Directions for this task — The lines to copy from the listing below are those that contain the string "data".

+===+

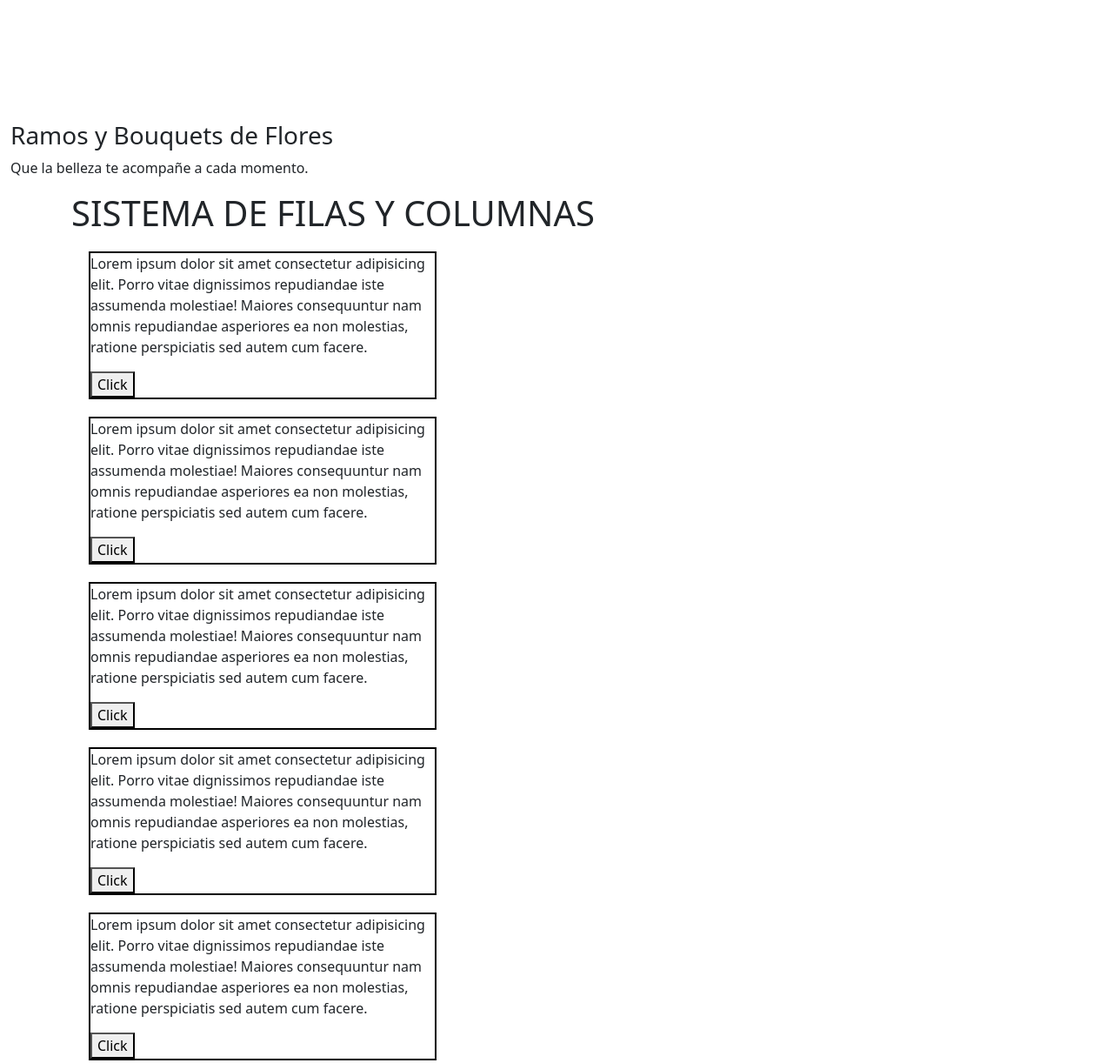
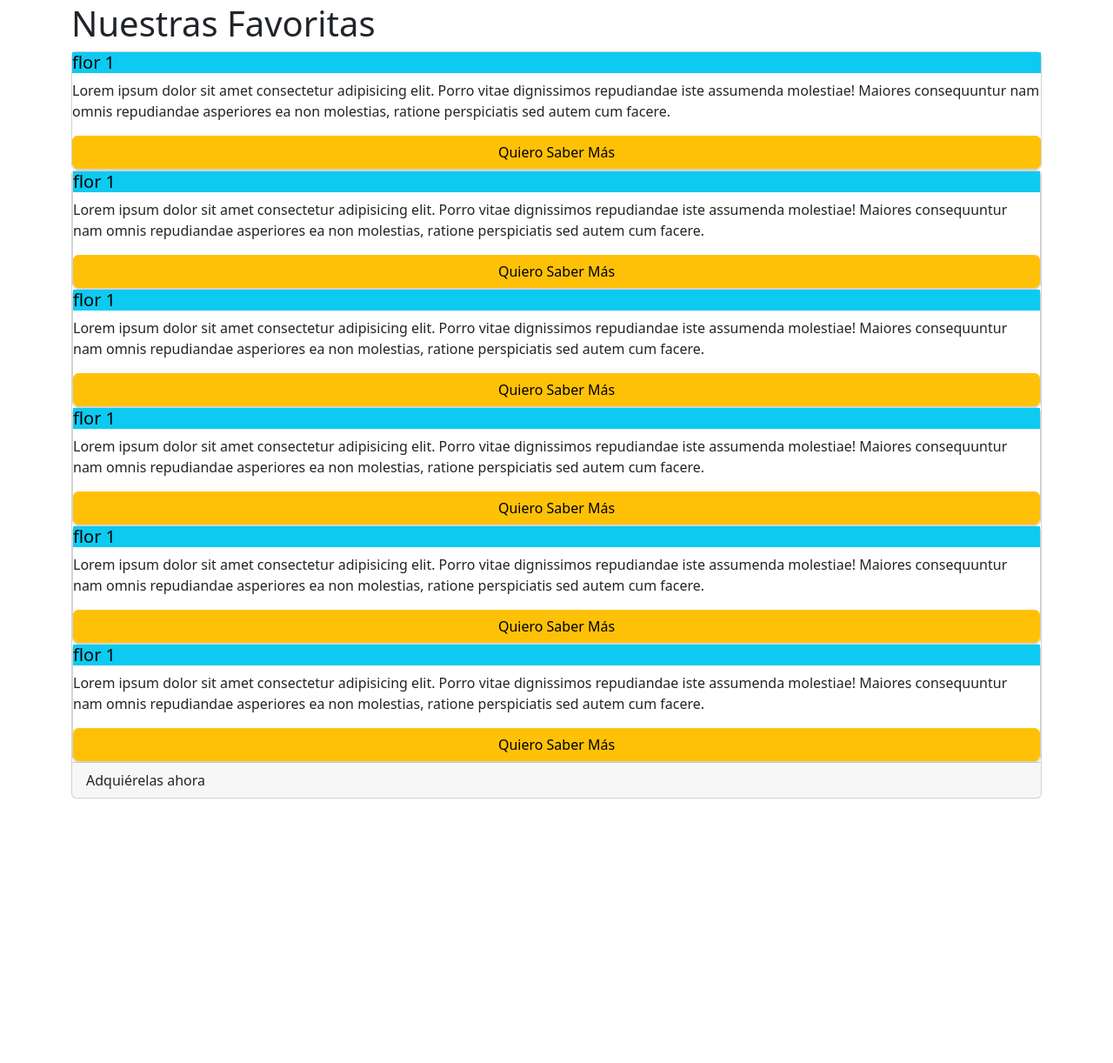
Before and after one commit to VBDeveloper2075/One-Page-Website, a plain HTML site: page index.html in a window 1280 px wide. Shown: the part 1191-2413 px from the top of the page at 87% size. After the commit the page ends 2109 px from the top, so only its background shows below. Drawn offline with nearby package versions, Linux system fonts and the light colour scheme.

Commit message:
cambio de estilos y cards

```diff
--- a/index.html
+++ b/index.html
@@ -6,7 +6,7 @@
     <meta name="viewport" content="width=device-width, initial-scale=1.0">
     <link href="https://cdn.jsdelivr.net/npm/bootstrap@5.2.3/dist/css/bootstrap.min.css" rel="stylesheet" integrity="sha384-rbsA2VBKQhggwzxH7pPCaAqO46MgnOM80zW1RWuH61DGLwZJEdK2Kadq2F9CUG65" crossorigin="anonymous">
     <link rel="stylesheet" href="style.css">
-    <title>Clase 1 Bootstrap</title>
+    <title>Proyecto Final Bootstrap</title>
 </head>
 <body>
 <!-- contenedores -- class container
@@ -24,7 +24,7 @@
     </nav>
 
     <!-- Carousel -->
-<div id="demo" class="carousel slide" data-bs-ride="carousel">
+<div id="demo" class="carousel slide carousel-fade" data-bs-ride="carousel">
 
   <!-- Indicators/dots -->
   <div class="carousel-indicators">
@@ -36,27 +36,24 @@
   <!-- The slideshow/carousel -->
   <div class="carousel-inner">
     <div class="carousel-item active">
-      <img class="d-block w-100" src="./imagenes/hands-1139098_1280.jpg" alt="Los Angeles">
+      <img class="d-block w-100" src="./imagenes/bienvenida al grupo vida y meditacion guiada deepak chopra.png" alt="Sentir">
       <div class="carousel-caption">
-        <h3>Unidad de la Vida</h3>
-        <p>el Arte también da Vida!</p>
       </div>
     </div>
     <div class="carousel-item">
-      <img class="d-block w-100" src="./imagenes/biology-1293878_1280.png" alt="La Mitocondria">
+      <img class="d-block w-100" src="./imagenes/deepak_chopra_RHONDA_BYRNE_SALUD_PERFECTA_DEEPAK_CHOPRA_VIDA_Y_MEDITACION_GUIADA_Vm.jpg" alt="Tus sueños">
       <div class="carousel-caption">
-        <h3>Unidad de la Vida</h3>
-        <p>Así es una Mitocondria</p>
       </div>
     </div>
     <div class="carousel-item">
-      <img class="d-block w-100" src="./imagenes/celula.png" alt="Célula">
+      <img class="d-block w-100" src="./imagenes/cuando nada es seguro...jpg" alt="es posible">
       <div class="carousel-caption">
-        <h3>Unidad de la Vida</h3>
-        <p>Esta es una Célula</p>
+        <h3></h3>
+        <p></p>
       </div>
     </div>
   </div>
+
 
   <!-- Left and right controls/icons -->
   <button class="carousel-control-prev" type="button" data-bs-target="#demo" data-bs-slide="prev">
@@ -67,6 +64,8 @@
   </button>
 </div>
 
+<button class="carousel-control-prev" data-bs-target=#demo data-bs-slide= "prev"></button>
+
 <div class="container-fluid mt-3">
   <h3>Ramos y Bouquets de Flores</h3>
   <p>Que la belleza te acompañe a cada momento.</p>
@@ -75,31 +74,39 @@
 </body>
 
     <div class="container">
-        <h1>SISTEMA DE FILAS Y COLUMNAS</h1>
-        <div class="tarjeta">
+        <h1 bg->Nuestras Favoritas</h1>
+        <div class="card" >
+            <h5 class="text-bg-info">flor 1</h5>
             <p>Lorem ipsum dolor sit amet consectetur adipisicing elit. Porro vitae dignissimos repudiandae iste assumenda molestiae! Maiores consequuntur nam omnis repudiandae asperiores ea non molestias, ratione perspiciatis sed autem cum facere.</p>
-            <button>Click</button>
+            <button type="button" class="btn btn-warning btn-block">Quiero Saber Más</button>
         </div>
-        <div class="tarjeta">
+        <div class="card" >
+          <div class="card ">
+            <h5 class="text-bg-info">flor 1</h5>
             <p>Lorem ipsum dolor sit amet consectetur adipisicing elit. Porro vitae dignissimos repudiandae iste assumenda molestiae! Maiores consequuntur nam omnis repudiandae asperiores ea non molestias, ratione perspiciatis sed autem cum facere.</p>
-            <button>Click</button>
+            <button type="button" class="btn btn-warning btn-block">Quiero Saber Más</button>
         </div>
-        <div class="tarjeta">
+          <div class="card">
+            <h5 class="text-bg-info">flor 1</h5>
             <p>Lorem ipsum dolor sit amet consectetur adipisicing elit. Porro vitae dignissimos repudiandae iste assumenda molestiae! Maiores consequuntur nam omnis repudiandae asperiores ea non molestias, ratione perspiciatis sed autem cum facere.</p>
-            <button>Click</button>
+            <button type="button" class="btn btn-warning btn-block">Quiero Saber Más</button>
         </div>
-        <div class="tarjeta">
+        <div class="card">
+            <h5 class="text-bg-info">flor 1</h5>
             <p>Lorem ipsum dolor sit amet consectetur adipisicing elit. Porro vitae dignissimos repudiandae iste assumenda molestiae! Maiores consequuntur nam omnis repudiandae asperiores ea non molestias, ratione perspiciatis sed autem cum facere.</p>
-            <button>Click</button>
+            <button type="button" class="btn btn-warning btn-block">Quiero Saber Más</button>
         </div>
-        <div class="tarjeta">
+        <div class="card">
+            <h5 class="text-bg-info">flor 1</h5>
             <p>Lorem ipsum dolor sit amet consectetur adipisicing elit. Porro vitae dignissimos repudiandae iste assumenda molestiae! Maiores consequuntur nam omnis repudiandae asperiores ea non molestias, ratione perspiciatis sed autem cum facere.</p>
-            <button>Click</button>
+            <button type="button" class="btn btn-warning btn-block">Quiero Saber Más</button>
         </div>
-        <div class="tarjeta">
+          <div class="card">
+          <h5 class="text-bg-info">flor 1</h5>
             <p>Lorem ipsum dolor sit amet consectetur adipisicing elit. Porro vitae dignissimos repudiandae iste assumenda molestiae! Maiores consequuntur nam omnis repudiandae asperiores ea non molestias, ratione perspiciatis sed autem cum facere.</p>
-            <button>Click</button>
+            <button type="button" class="btn btn-warning btn-block">Quiero Saber Más</button>
         </div>
+        <div class="card-footer">Adquiérelas ahora</div>
     </div>
     <script src="https://cdn.jsdelivr.net/npm/bootstrap@5.2.3/dist/js/bootstrap.bundle.min.js" integrity="sha384-kenU1KFdBIe4zVF0s0G1M5b4hcpxyD9F7jL+jjXkk+Q2h455rYXK/7HAuoJl+0I4" crossorigin="anonymous"></script>
 
--- a/style.css
+++ b/style.css
@@ -1,6 +1,7 @@
 .tarjeta{
-    border: 2px solid black;
+    border: 20px solid rgb(37, 42, 4);
     max-width: 400px;
-    margin: 20px;
-
+    margin bottom: 20px;
+    padding: auto;
+    border-radius: 5px;
 }
```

+===+

Response box —
-<div id="demo" class="carousel slide" data-bs-ride="carousel">
+<div id="demo" class="carousel slide carousel-fade" data-bs-ride="carousel">
   <button class="carousel-control-prev" type="button" data-bs-target="#demo" data-bs-slide="prev">
+<button class="carousel-control-prev" data-bs-target=#demo data-bs-slide= "prev"></button>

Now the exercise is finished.